## AIM OF THE EXERCISE
The expected output is the full set of entries, retyped verbatim, pictures excluded.

Web page edit records:
────────────────────────────────────────

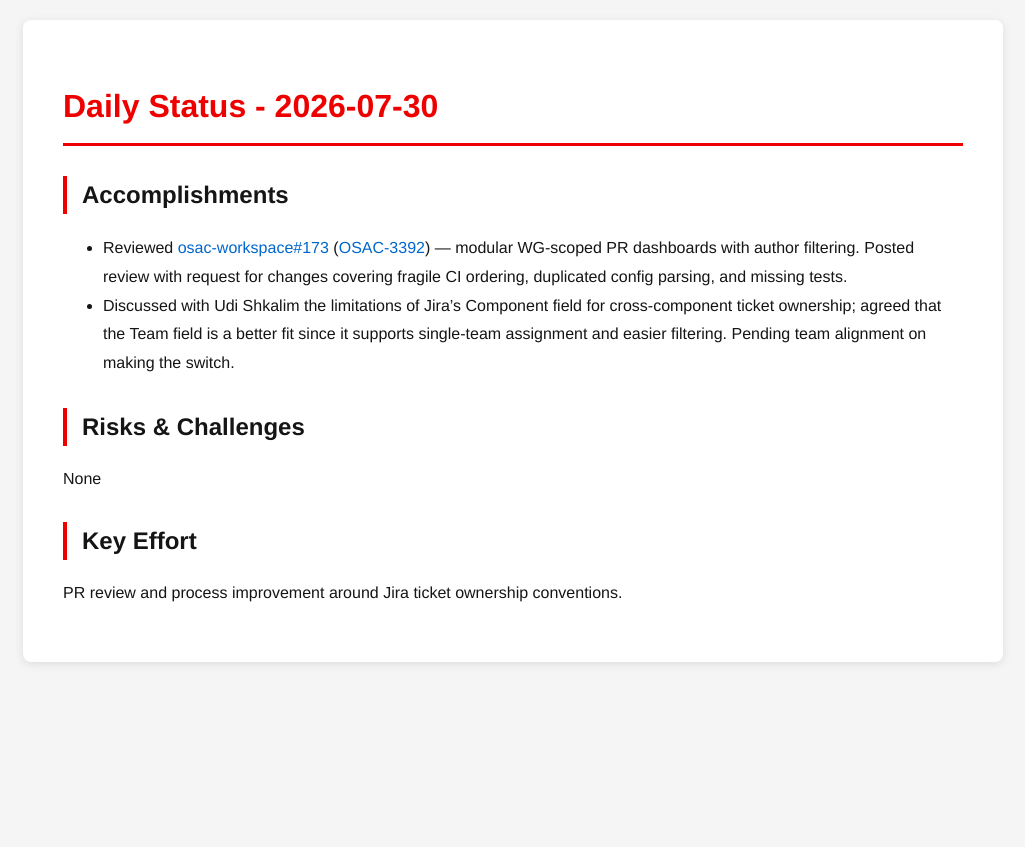
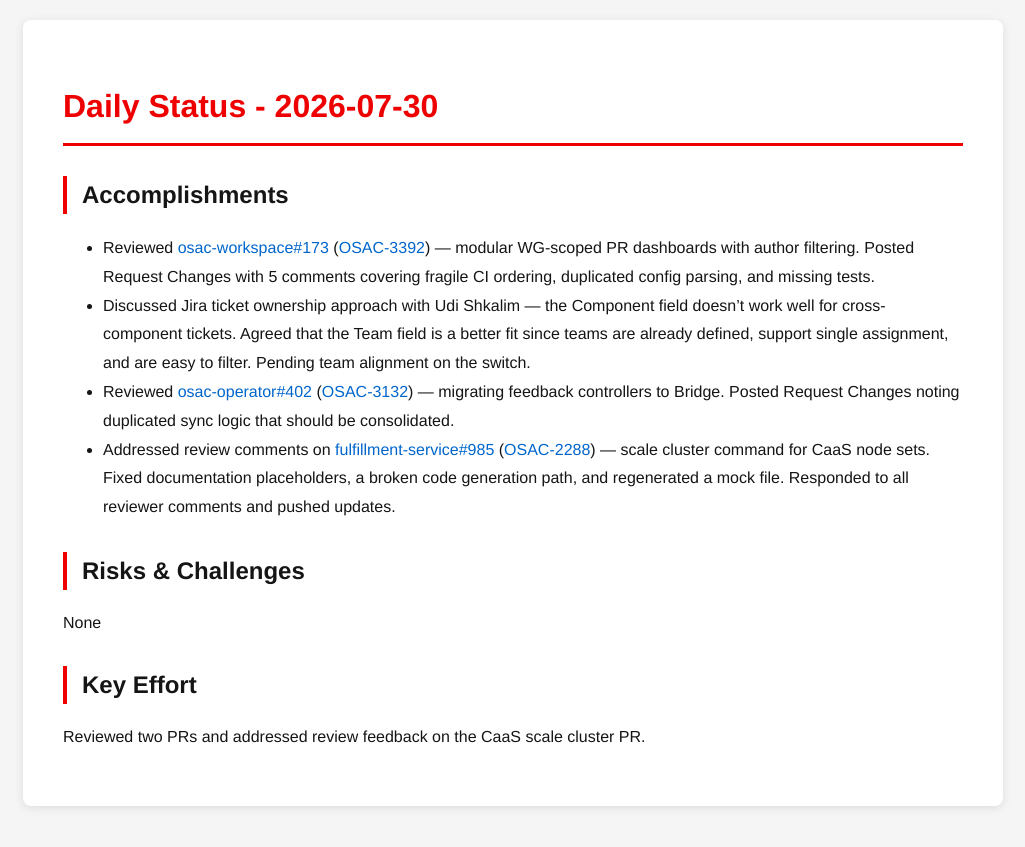
Before and after one commit to tzvatot/daily-status, a Jekyll site: the page built from 2026-07-30.md, in a window 1280 px wide. Shown: the top 847 px of the page, without its empty margins (127-1152 px from the left). Built offline with Jekyll 4.4.1, drawn with Linux system fonts in a browser that asks for light colours.

Commit message:
Daily status update - 2026-07-30

```diff
--- a/2026-07-30.md
+++ b/2026-07-30.md
@@ -7,11 +7,13 @@ date: 2026-07-30
 # Daily Status - 2026-07-30
 
 ## Accomplishments
-- Reviewed [osac-workspace#173](https://github.com/osac-project/osac-workspace/pull/173) ([OSAC-3392](https://redhat.atlassian.net/browse/OSAC-3392)) — modular WG-scoped PR dashboards with author filtering. Posted review with request for changes covering fragile CI ordering, duplicated config parsing, and missing tests.
-- Discussed with Udi Shkalim the limitations of Jira's Component field for cross-component ticket ownership; agreed that the Team field is a better fit since it supports single-team assignment and easier filtering. Pending team alignment on making the switch.
+- Reviewed [osac-workspace#173](https://github.com/osac-project/osac-workspace/pull/173) ([OSAC-3392](https://redhat.atlassian.net/browse/OSAC-3392)) — modular WG-scoped PR dashboards with author filtering. Posted Request Changes with 5 comments covering fragile CI ordering, duplicated config parsing, and missing tests.
+- Discussed Jira ticket ownership approach with Udi Shkalim — the Component field doesn't work well for cross-component tickets. Agreed that the Team field is a better fit since teams are already defined, support single assignment, and are easy to filter. Pending team alignment on the switch.
+- Reviewed [osac-operator#402](https://github.com/osac-project/osac-operator/pull/402) ([OSAC-3132](https://redhat.atlassian.net/browse/OSAC-3132)) — migrating feedback controllers to Bridge. Posted Request Changes noting duplicated sync logic that should be consolidated.
+- Addressed review comments on [fulfillment-service#985](https://github.com/osac-project/fulfillment-service/pull/985) ([OSAC-2288](https://redhat.atlassian.net/browse/OSAC-2288)) — scale cluster command for CaaS node sets. Fixed documentation placeholders, a broken code generation path, and regenerated a mock file. Responded to all reviewer comments and pushed updates.
 
 ## Risks & Challenges
 None
 
 ## Key Effort
-PR review and process improvement around Jira ticket ownership conventions.
+Reviewed two PRs and addressed review feedback on the CaaS scale cluster PR.
```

────────────────────────────────────────

## SOLUTION FOR THIS EXERCISE
Before and after one commit to tzvatot/daily-status, a Jekyll site: the page built from 2026-07-30.md, in a window 1280 px wide. Shown: the top 847 px of the page, without its empty margins (127-1152 px from the left). Built offline with Jekyll 4.4.1, drawn with Linux system fonts in a browser that asks for light colours.

Commit message:
Daily status update - 2026-07-30

```diff
--- a/2026-07-30.md
+++ b/2026-07-30.md
@@ -7,11 +7,13 @@ date: 2026-07-30
 # Daily Status - 2026-07-30
 
 ## Accomplishments
-- Reviewed [osac-workspace#173](https://github.com/osac-project/osac-workspace/pull/173) ([OSAC-3392](https://redhat.atlassian.net/browse/OSAC-3392)) — modular WG-scoped PR dashboards with author filtering. Posted review with request for changes covering fragile CI ordering, duplicated config parsing, and missing tests.
-- Discussed with Udi Shkalim the limitations of Jira's Component field for cross-component ticket ownership; agreed that the Team field is a better fit since it supports single-team assignment and easier filtering. Pending team alignment on making the switch.
+- Reviewed [osac-workspace#173](https://github.com/osac-project/osac-workspace/pull/173) ([OSAC-3392](https://redhat.atlassian.net/browse/OSAC-3392)) — modular WG-scoped PR dashboards with author filtering. Posted Request Changes with 5 comments covering fragile CI ordering, duplicated config parsing, and missing tests.
+- Discussed Jira ticket ownership approach with Udi Shkalim — the Component field doesn't work well for cross-component tickets. Agreed that the Team field is a better fit since teams are already defined, support single assignment, and are easy to filter. Pending team alignment on the switch.
+- Reviewed [osac-operator#402](https://github.com/osac-project/osac-operator/pull/402) ([OSAC-3132](https://redhat.atlassian.net/browse/OSAC-3132)) — migrating feedback controllers to Bridge. Posted Request Changes noting duplicated sync logic that should be consolidated.
+- Addressed review comments on [fulfillment-service#985](https://github.com/osac-project/fulfillment-service/pull/985) ([OSAC-2288](https://redhat.atlassian.net/browse/OSAC-2288)) — scale cluster command for CaaS node sets. Fixed documentation placeholders, a broken code generation path, and regenerated a mock file. Responded to all reviewer comments and pushed updates.
 
 ## Risks & Challenges
 None
 
 ## Key Effort
-PR review and process improvement around Jira ticket ownership conventions.
+Reviewed two PRs and addressed review feedback on the CaaS scale cluster PR.
```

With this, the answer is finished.